Copy the data that follows exactly as it is, excluding all pictures.

Supplied material Block Start

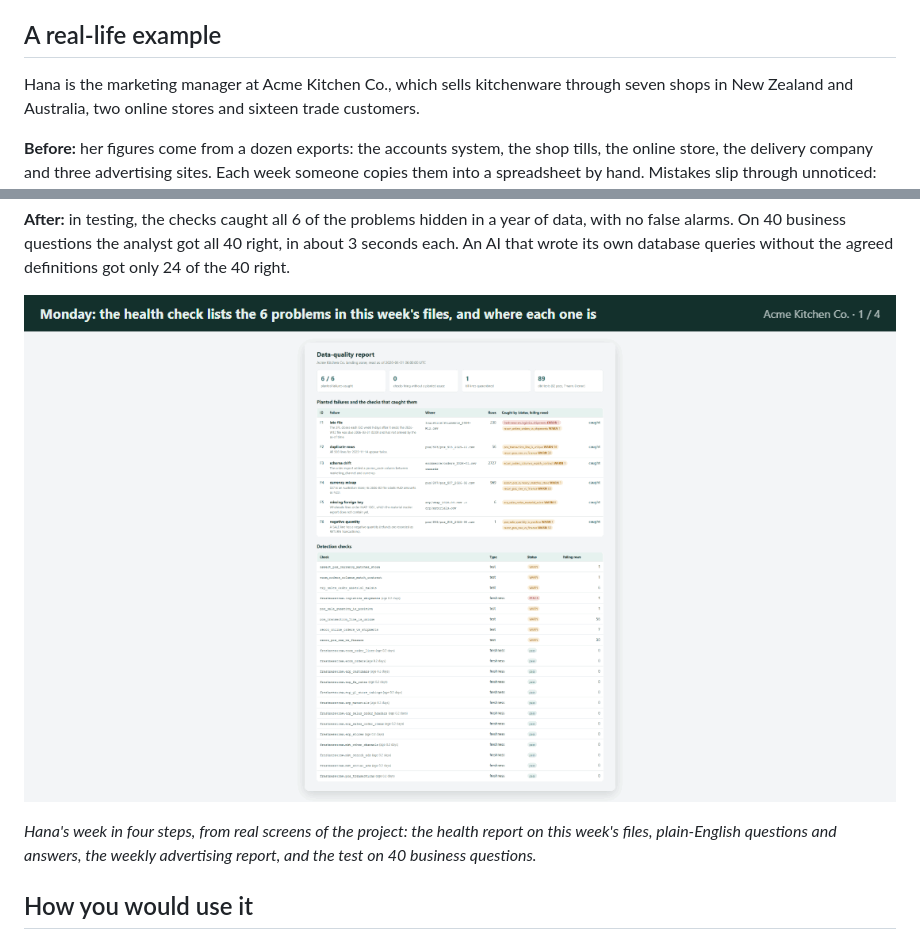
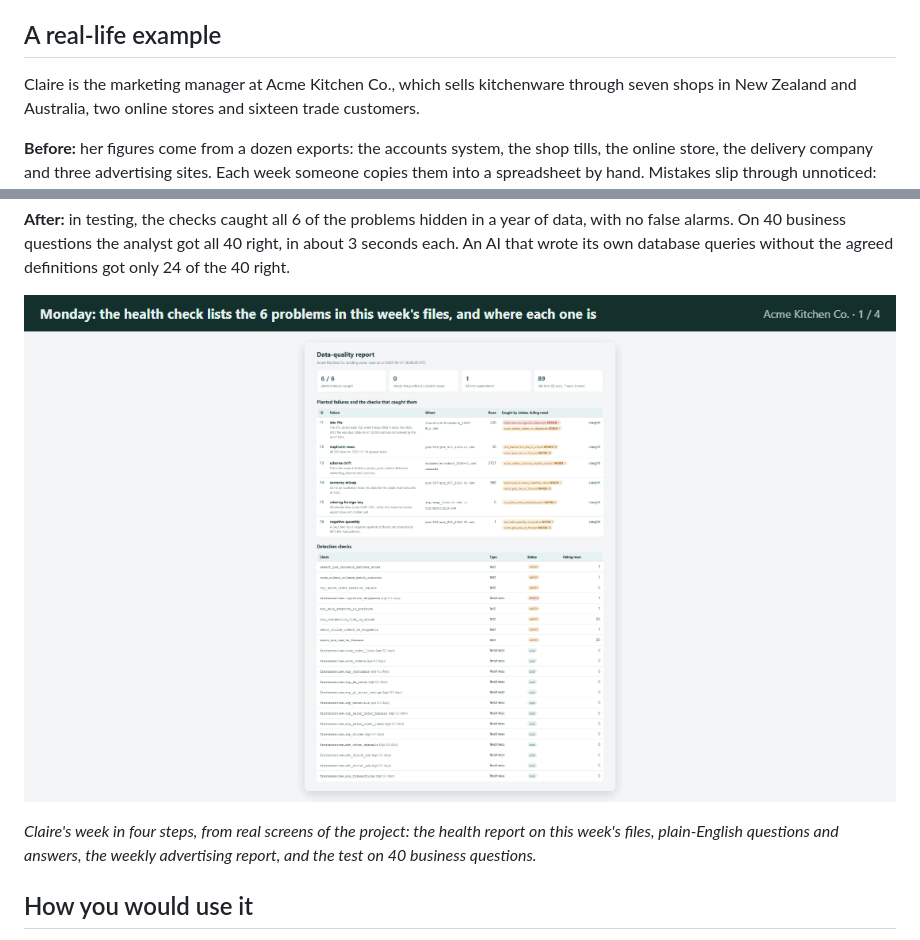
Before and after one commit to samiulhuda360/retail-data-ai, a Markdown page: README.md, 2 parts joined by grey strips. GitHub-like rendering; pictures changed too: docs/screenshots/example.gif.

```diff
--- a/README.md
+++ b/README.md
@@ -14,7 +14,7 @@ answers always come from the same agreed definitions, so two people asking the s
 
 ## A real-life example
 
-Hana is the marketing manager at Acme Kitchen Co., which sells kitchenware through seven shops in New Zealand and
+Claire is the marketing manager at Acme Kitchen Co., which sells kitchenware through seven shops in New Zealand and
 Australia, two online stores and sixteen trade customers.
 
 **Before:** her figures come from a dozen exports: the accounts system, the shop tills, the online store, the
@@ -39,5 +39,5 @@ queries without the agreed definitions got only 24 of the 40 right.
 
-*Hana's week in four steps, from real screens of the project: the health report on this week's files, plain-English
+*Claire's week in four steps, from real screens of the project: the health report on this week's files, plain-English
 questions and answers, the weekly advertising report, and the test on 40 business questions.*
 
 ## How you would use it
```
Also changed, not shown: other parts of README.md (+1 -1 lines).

Supplied material Block End

• Output below
Before and after one commit to samiulhuda360/retail-data-ai, a Markdown page: README.md, 2 parts joined by grey strips. GitHub-like rendering; pictures changed too: docs/screenshots/example.gif.

```diff
--- a/README.md
+++ b/README.md
@@ -14,7 +14,7 @@ answers always come from the same agreed definitions, so two people asking the s
 
 ## A real-life example
 
-Hana is the marketing manager at Acme Kitchen Co., which sells kitchenware through seven shops in New Zealand and
+Claire is the marketing manager at Acme Kitchen Co., which sells kitchenware through seven shops in New Zealand and
 Australia, two online stores and sixteen trade customers.
 
 **Before:** her figures come from a dozen exports: the accounts system, the shop tills, the online store, the
@@ -39,5 +39,5 @@ queries without the agreed definitions got only 24 of the 40 right.
 
-*Hana's week in four steps, from real screens of the project: the health report on this week's files, plain-English
+*Claire's week in four steps, from real screens of the project: the health report on this week's files, plain-English
 questions and answers, the weekly advertising report, and the test on 40 business questions.*
 
 ## How you would use it
```
Also changed, not shown: other parts of README.md (+1 -1 lines).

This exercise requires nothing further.